As recently as Wittgenstein, who is in many ways the Foucault of Analytic Philosophy, and represents the forefront of philosophical thinking in Modernity:

Ludwig Wittgenstein, in *Notebooks 1914-1916*:

The work of art is the object seen sub specie aeternitatis; and the good life is the world seensub specie aeternitatis. This is the connection between art and ethics.^{[5]}

Later, in Wittgenstein’s *Tractatus Logico-Philosophicus*:

6.45 To view the world sub specie aeterni is to view it as a whole—a limited whole. Feeling the world as a limited whole—it is this that is mystical.^{[6]}

## The Language of Linear Algebra

I doubt I am the first one to notice that matrix objects are cool and heady. "The Matrix" was a globally popular movie, and has spawned its own lexicon of philosophical terms."Decompression of Being" was the amphetamine-addled Sarte's metaphysics, from *Being and Nothingness. *As armies of STEM majors pile into Linear Algebra classes, looking for inroads into becoming engineers, in the hopes of avoiding poverty and ruin, only more and more people will adopt the language of Linear Algebra into everyday vernacular.

Philosophically, I have always felt that the best you can do is game out various ontological systems.

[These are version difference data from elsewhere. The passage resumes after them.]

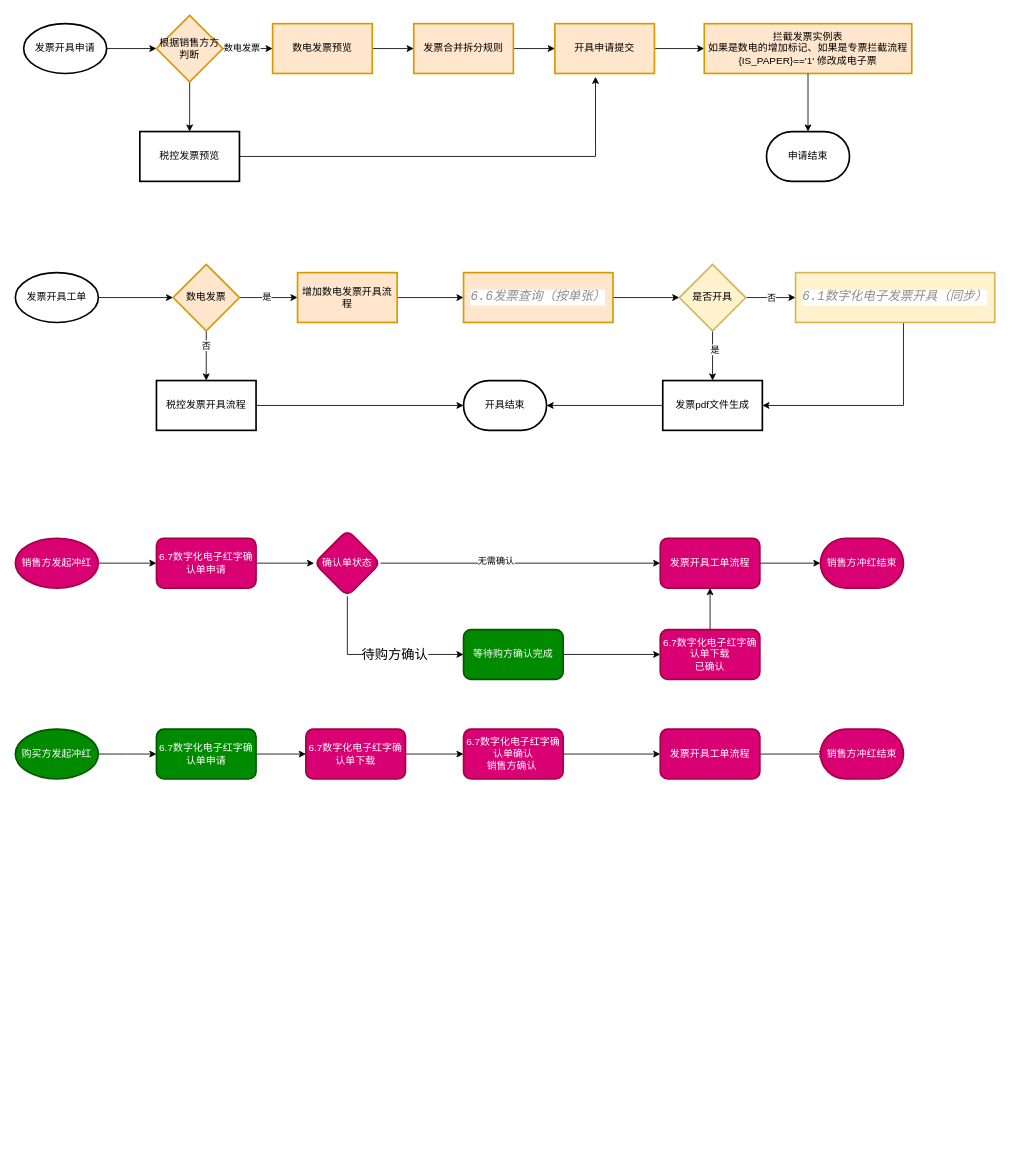
Earlier version of the draw.io diagram 数电发票改造方案.drawio (315944211/doc). Source tidied: cells renumbered, new cells numbered last; positions are measured from the earlier drawing's top-left corner, leaving out a move shared by most shapes. Both pictures are drawn from the tidied source at 83%, with x=0, y=0 at pixel (15, 15).
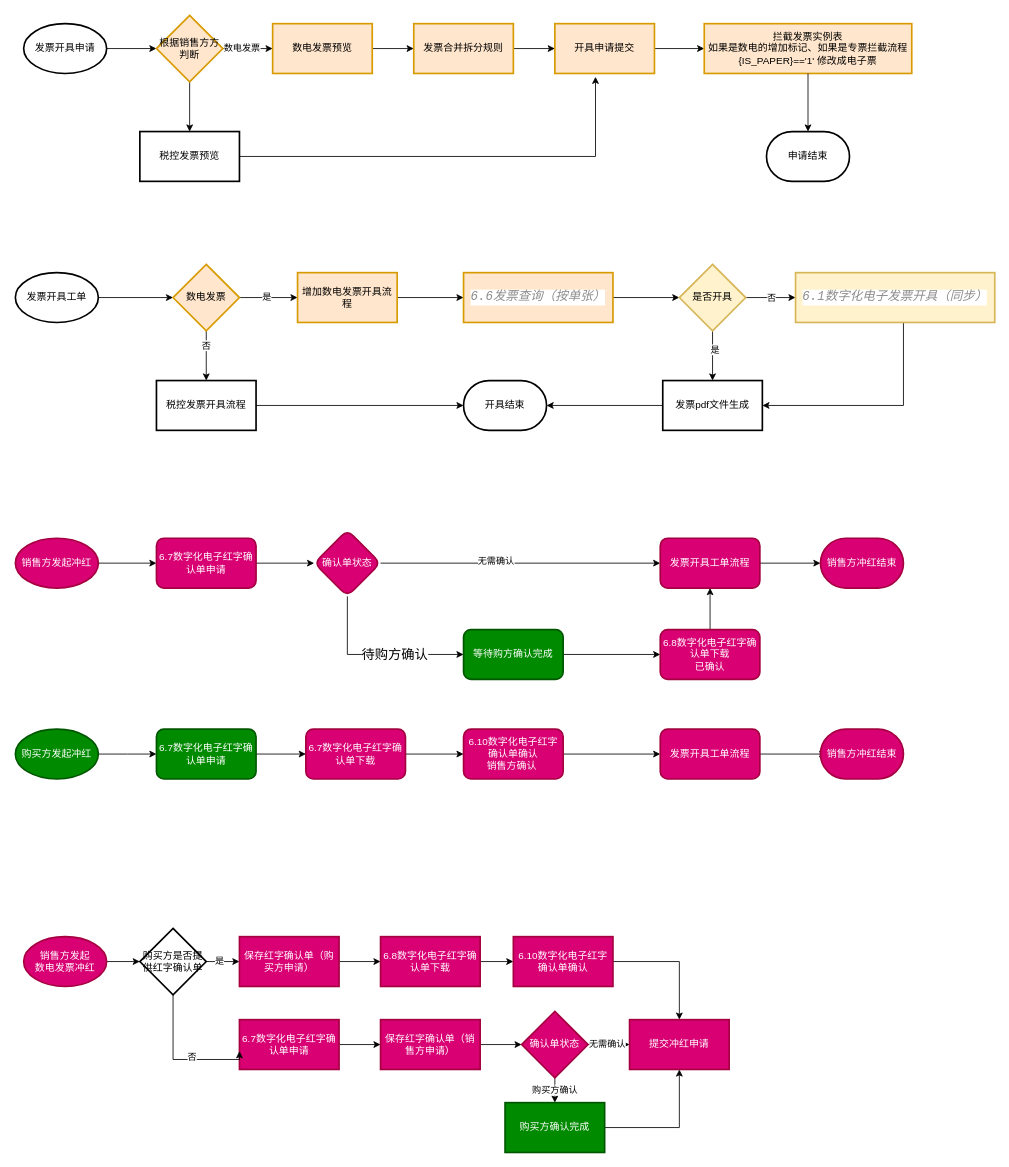
Above is the later version.

Commit message:
更新数电发票改造方案.drawio

The edit, as a diff of the source:
```diff
@@
-    <mxCell id="57" value="6.7数字化电子红字确认单下载&lt;br&gt;已确认" style="whiteSpace=wrap;html=1;rounded=1;strokeWidth=2;fillColor=#d80073;strokeColor=#A50040;fontColor=#ffffff;" parent="1" vertex="1">
+    <mxCell id="57" value="6.8数字化电子红字确认单下载&lt;br&gt;已确认" style="whiteSpace=wrap;html=1;rounded=1;strokeWidth=2;fillColor=#d80073;strokeColor=#A50040;fontColor=#ffffff;" parent="1" vertex="1">
       <mxGeometry x="777" y="740" width="120" height="60" as="geometry" />
     </mxCell>
@@
-    <mxCell id="66" value="6.7数字化电子红字确认单确认&lt;br&gt;销售方确认&amp;nbsp;" style="whiteSpace=wrap;html=1;fillColor=#d80073;strokeColor=#A50040;fontColor=#ffffff;rounded=1;strokeWidth=2;" parent="1" vertex="1">
+    <mxCell id="66" value="6.10数字化电子红字确认单确认&lt;br&gt;销售方确认&amp;nbsp;" style="whiteSpace=wrap;html=1;fillColor=#d80073;strokeColor=#A50040;fontColor=#ffffff;rounded=1;strokeWidth=2;" parent="1" vertex="1">
       <mxGeometry x="540" y="860" width="120" height="60" as="geometry" />
     </mxCell>
@@
+    <mxCell id="70" style="edgeStyle=orthogonalEdgeStyle;rounded=0;jettySize=auto;html=1;" parent="1" edge="1" source="71" target="74">
+      <mxGeometry relative="1" as="geometry" />
+    </mxCell>
+    <mxCell id="71" value="销售方发起&lt;br&gt;数电发票冲红" style="strokeWidth=2;html=1;shape=mxgraph.flowchart.start_1;whiteSpace=wrap;fillColor=#d80073;fontColor=#ffffff;strokeColor=#A50040;" parent="1" vertex="1">
+      <mxGeometry x="10" y="1110" width="100" height="60" as="geometry" />
+    </mxCell>
+    <mxCell id="72" style="edgeStyle=orthogonalEdgeStyle;rounded=0;jettySize=auto;html=1;" parent="1" edge="1" source="74" target="76">
+      <mxGeometry relative="1" as="geometry" />
+    </mxCell>
+    <mxCell id="73" value="是" style="edgeLabel;html=1;align=center;verticalAlign=middle;" parent="72" vertex="1">
+      <mxGeometry x="-0.23" y="2" relative="1" as="geometry" />
+    </mxCell>
+    <mxCell id="74" value="购买方是否提供红字确认单" style="rhombus;whiteSpace=wrap;html=1;strokeWidth=2;" parent="1" vertex="1">
+      <mxGeometry x="150" y="1100" width="80" height="80" as="geometry" />
+    </mxCell>
+    <mxCell id="75" style="edgeStyle=orthogonalEdgeStyle;rounded=0;jettySize=auto;html=1;" parent="1" edge="1" source="76" target="84">
+      <mxGeometry relative="1" as="geometry" />
+    </mxCell>
+    <mxCell id="76" value="保存红字确认单（购买方申请）" style="whiteSpace=wrap;html=1;strokeWidth=2;fillColor=#d80073;fontColor=#ffffff;strokeColor=#A50040;" parent="1" vertex="1">
+      <mxGeometry x="270" y="1110" width="120" height="60" as="geometry" />
+    </mxCell>
+    <mxCell id="77" style="edgeStyle=orthogonalEdgeStyle;rounded=0;jettySize=auto;html=1;" parent="1" edge="1" source="78" target="82">
+      <mxGeometry relative="1" as="geometry" />
+    </mxCell>
+    <mxCell id="78" value="6.7数字化电子红字确认单申请" style="whiteSpace=wrap;html=1;strokeWidth=2;fillColor=#d80073;fontColor=#ffffff;strokeColor=#A50040;" parent="1" vertex="1">
+      <mxGeometry x="270" y="1210" width="120" height="60" as="geometry" />
+    </mxCell>
+    <mxCell id="79" style="edgeStyle=orthogonalEdgeStyle;rounded=0;jettySize=auto;html=1;entryX=0;entryY=0.633;entryDx=0;entryDy=0;entryPerimeter=0;" parent="1" edge="1" source="74" target="78">
+      <mxGeometry relative="1" as="geometry">
+        <Array as="points">
+          <mxPoint x="190" y="1258" />
+        </Array>
+      </mxGeometry>
+    </mxCell>
+    <mxCell id="80" value="否" style="edgeLabel;html=1;align=center;verticalAlign=middle;" parent="79" vertex="1">
+      <mxGeometry x="0.19" y="4" relative="1" as="geometry" />
+    </mxCell>
+    <mxCell id="81" style="edgeStyle=orthogonalEdgeStyle;rounded=0;jettySize=auto;html=1;" parent="1" edge="1" source="82" target="90">
+      <mxGeometry relative="1" as="geometry" />
+    </mxCell>
+    <mxCell id="82" value="保存红字确认单（销售方申请）" style="whiteSpace=wrap;html=1;strokeWidth=2;fillColor=#d80073;fontColor=#ffffff;strokeColor=#A50040;" parent="1" vertex="1">
+      <mxGeometry x="440" y="1210" width="120" height="60" as="geometry" />
+    </mxCell>
+    <mxCell id="83" style="edgeStyle=orthogonalEdgeStyle;rounded=0;jettySize=auto;html=1;" parent="1" edge="1" source="84" target="86">
+      <mxGeometry relative="1" as="geometry" />
+    </mxCell>
+    <mxCell id="84" value="6.8数字化电子红字确认单下载" style="whiteSpace=wrap;html=1;strokeWidth=2;fillColor=#d80073;fontColor=#ffffff;strokeColor=#A50040;" parent="1" vertex="1">
+      <mxGeometry x="440" y="1110" width="120" height="60" as="geometry" />
+    </mxCell>
+    <mxCell id="85" style="edgeStyle=orthogonalEdgeStyle;rounded=0;jettySize=auto;html=1;entryX=0.5;entryY=0;entryDx=0;entryDy=0;" parent="1" edge="1" source="86" target="91">
+      <mxGeometry relative="1" as="geometry" />
+    </mxCell>
+    <mxCell id="86" value="6.10数字化电子红字确认单确认" style="whiteSpace=wrap;html=1;strokeWidth=2;fillColor=#d80073;fontColor=#ffffff;strokeColor=#A50040;" parent="1" vertex="1">
+      <mxGeometry x="600" y="1110" width="120" height="60" as="geometry" />
+    </mxCell>
+    <mxCell id="87" style="edgeStyle=orthogonalEdgeStyle;rounded=0;jettySize=auto;html=1;" parent="1" edge="1" source="90" target="91">
+      <mxGeometry relative="1" as="geometry" />
+    </mxCell>
+    <mxCell id="88" value="无需确认" style="edgeLabel;html=1;align=center;verticalAlign=middle;" parent="87" vertex="1">
+      <mxGeometry x="-0.12" y="1" relative="1" as="geometry" />
+    </mxCell>
+    <mxCell id="89" value="购买方确认" style="edgeStyle=orthogonalEdgeStyle;rounded=0;jettySize=auto;html=1;" parent="1" edge="1" source="90" target="93">
+      <mxGeometry relative="1" as="geometry" />
+    </mxCell>
+    <mxCell id="90" value="确认单状态" style="rhombus;whiteSpace=wrap;html=1;strokeWidth=2;fillColor=#d80073;fontColor=#ffffff;strokeColor=#A50040;" parent="1" vertex="1">
+      <mxGeometry x="610" y="1200" width="80" height="80" as="geometry" />
+    </mxCell>
+    <mxCell id="91" value="提交冲红申请" style="whiteSpace=wrap;html=1;strokeWidth=2;fillColor=#d80073;fontColor=#ffffff;strokeColor=#A50040;" parent="1" vertex="1">
+      <mxGeometry x="740" y="1210" width="120" height="60" as="geometry" />
+    </mxCell>
+    <mxCell id="92" style="edgeStyle=orthogonalEdgeStyle;rounded=0;jettySize=auto;html=1;entryX=0.5;entryY=1;entryDx=0;entryDy=0;" parent="1" edge="1" source="93" target="91">
+      <mxGeometry relative="1" as="geometry" />
+    </mxCell>
+    <mxCell id="93" value="购买方确认完成" style="whiteSpace=wrap;html=1;strokeWidth=2;fillColor=#008a00;fontColor=#ffffff;strokeColor=#005700;" parent="1" vertex="1">
+      <mxGeometry x="590" y="1310" width="120" height="60" as="geometry" />
+    </mxCell>
```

The body, the minds, the spirit. All of these things mean something within philosophical systems. We have more unknowns than knowns. We can be confident that we all perceive an objective reality, which is real, despite being irresolvable for us. We concieve it in fewer dimensions than would be required to fully *grasp* it (and here I go to metaphorical language quite intentially), and therefore it will always be a system with multiple potentially correct solutions.

There is something here, which remains to be explored. There may be something new under the sun, after all.